In 1898, Germany claimed ownership of the islands in which Yap rested on, and the idea of money was tested on the natives. On Yap, there were no functional roads or highways, and this needed to be fixed. The Germans told the chiefs of the island that this needed to be done, but for the people of Yap, this wasn’t necessary. The natives were completely content with the current state of the roads they had. So, the Germans decided they needed to be punished for disobeying their orders.  The German government sent people who went and painted big black crosses on the most valuable Fei, claiming them. And thus, they were rendered almost worthless. The people on Yap stepped up and did what was needed and just like that, the black crosses were removed, and once again the people had their “wealth” back. Just like that. This happens today as well. Our money we hold so highly, is just as real as the stone currency used by these islanders. 

Unlike the giant stones shown off in Yap, there are now forms of currency which aren’t really even there in physical possession, or ever were. I am talking about E-currency, but more specifically in this case bitcoin. Around the time of the financial crash in 2008, just a year after in fact, a programmer appeared anonymously and created a new form of currency not depending on a financial institution. There is a process to obtain this bitcoin which basically anyone with a computer could partake in called “mining”. What bitcoin actually is though is a system of super complex code that is cracked by computers by this “mining” process, and then sent to one’s virtual wallet. But here is the catch, where is the real value in this currency? Bitcoin essentially has no real value because there is no bank or financial institution behind it, so the worth of it generally just depends on what a person is willing to cough up for it. There is also the fact that it is not a safe investment and prices can change at any time drastically rising or lowering. In one instance we have seen the value of bitcoin go from $266 to just $54 in a matter of two days. 

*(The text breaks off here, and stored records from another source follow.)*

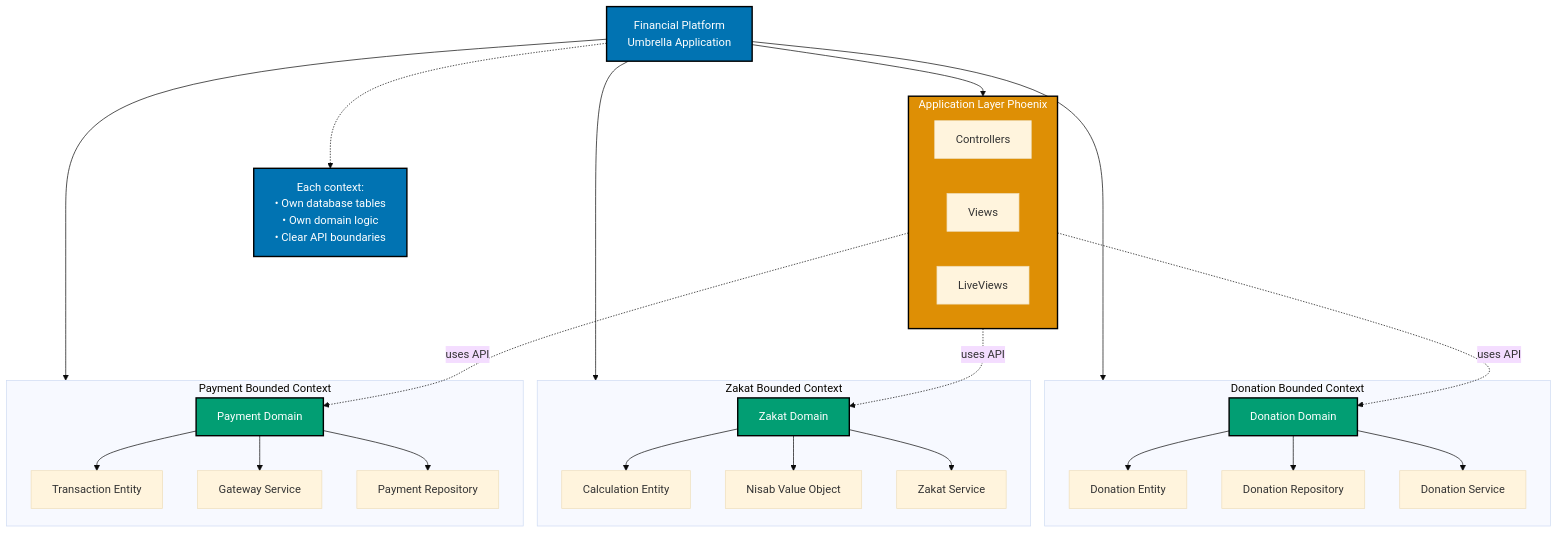
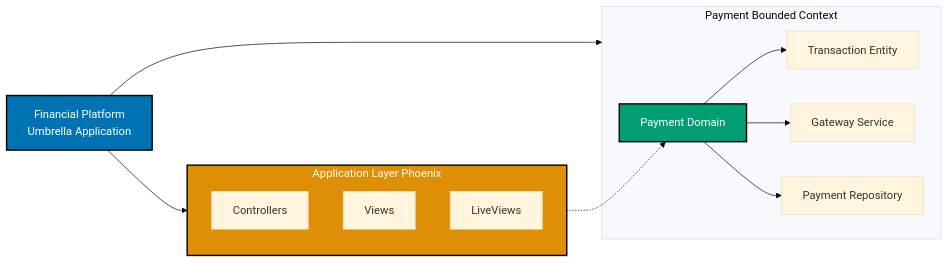
The second of 7 diagrams in docs/explanation/software-engineering/programming-languages/elixir/ddd-standards.md (wahidyankf/open-sharia-enterprise), drawn with Mermaid before and after one commit. The commit also changed other lines of this file and 16 other files, not shown here.

First line of the commit message:
fix(docs): fix mermaid violations in elixir docs

````diff
--- a/docs/explanation/software-engineering/programming-languages/elixir/ddd-standards.md
+++ b/docs/explanation/software-engineering/programming-languages/elixir/ddd-standards.md
@@ -200,66 +239,35 @@
 ```mermaid
 %%{init: {'theme':'base'}}%%
-graph TD
+graph LR
     App[Financial Platform<br/>Umbrella Application]
-
-    subgraph DonationBC["Donation Bounded Context"]
-        DonD[Donation Domain]
-        DonE[Donation Entity]
-        DonR[Donation Repository]
-        DonS[Donation Service]
-    end
-
-    subgraph ZakatBC["Zakat Bounded Context"]
-        ZakD[Zakat Domain]
-        ZakC[Calculation Entity]
-        ZakN[Nisab Value Object]
-        ZakS[Zakat Service]
-    end
 
     subgraph PaymentBC["Payment Bounded Context"]
         PayD[Payment Domain]
         PayT[Transaction Entity]
         PayG[Gateway Service]
         PayR[Payment Repository]
     end
 
     subgraph WebLayer["Application Layer Phoenix"]
         WebC[Controllers]
         WebV[Views]
         WebL[LiveViews]
     end
 
-    App --> DonationBC
-    App --> ZakatBC
     App --> PaymentBC
     App --> WebLayer
 
-    WebLayer -.->|uses API| DonD
-    WebLayer -.->|uses API| ZakD
-    WebLayer -.->|uses API| PayD
-
-    DonD --> DonE
-    DonD --> DonR
-    DonD --> DonS
-
-    ZakD --> ZakC
-    ZakD --> ZakN
-    ZakD --> ZakS
+    WebLayer -.-> PayD
 
     PayD --> PayT
     PayD --> PayG
     PayD --> PayR
-
-    Note1[Each context:<br/>• Own database tables<br/>• Own domain logic<br/>• Clear API boundaries]
-
-    App -.-> Note1
 
     classDef blue fill:#0173B2,stroke:#000000,color:#FFFFFF,stroke-width:2px
     classDef teal fill:#029E73,stroke:#000000,color:#FFFFFF,stroke-width:2px
     classDef orange fill:#DE8F05,stroke:#000000,color:#FFFFFF,stroke-width:2px
 
     class App blue
-    class DonD,ZakD,PayD teal
+    class PayD teal
     class WebLayer orange
-    class Note1 blue
 ```
````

When the bitcoin drops in value, where does this money go to? That’s the thing. This “currency” is just an idea that people are buying into. There is nowhere that this money is or will be, it is just a floating number in your virtual bank account. That isn’t just all that could go wrong with this. The virtual currency is vulnerable to cyber attacks. People can hack into your wallet and completely take all of your “currency”. Even with all this happening we still learn, heads of massive corporations are buying into it. From an article from Yahoo News we learn that a pair, The Winklevoss Brothers , “had bought $11 million worth of Bitcoins”. As we may know today, bitcoin has surpassed its numbers from years ago. This article from 2009, really shows us how far the E-currency has come as well as a much deeper look into the idea of money. Or more on the case that money is an idea again, and the people are completely buying into it and ditching their old forms of currency. Out with the paper bills and giant stones, and in with the, in fact, nothing. Just some numbers online, telling you how much your valueless coins are worth. 

It seems as if money is getting smaller and smaller, as the idea of it becomes bigger and bigger. We went from giant stones that identify your wealth, to paper bills, and now, nothing at all. It seems to appear from thin air, all this money is made, and yet nothing of actual possession is being used. This is what the people are agreeing on. The people’s idea of money has completely changed, and they are the reason behind it. These new forms of currency are fueled by the people believing in the ideas of them and continue to flourish because of it. As said by Jacob Goldstein, money is a “shared fiction”, and we are the ones backing this.


Friedman, M. (1991, February). The Island of Stone Money. Retrieved September 21, 2020, from

Glass, I., Joffe-Walt, C., Blumberg, A., & Kestenbaum, D. (2018, February 19). The Invention of Money. Retrieved September 21, 2020, from

Reeves, J. (2015, January 31). Bitcoin has no place in your – or any – portfolio. Retrieved September 21, 2020, from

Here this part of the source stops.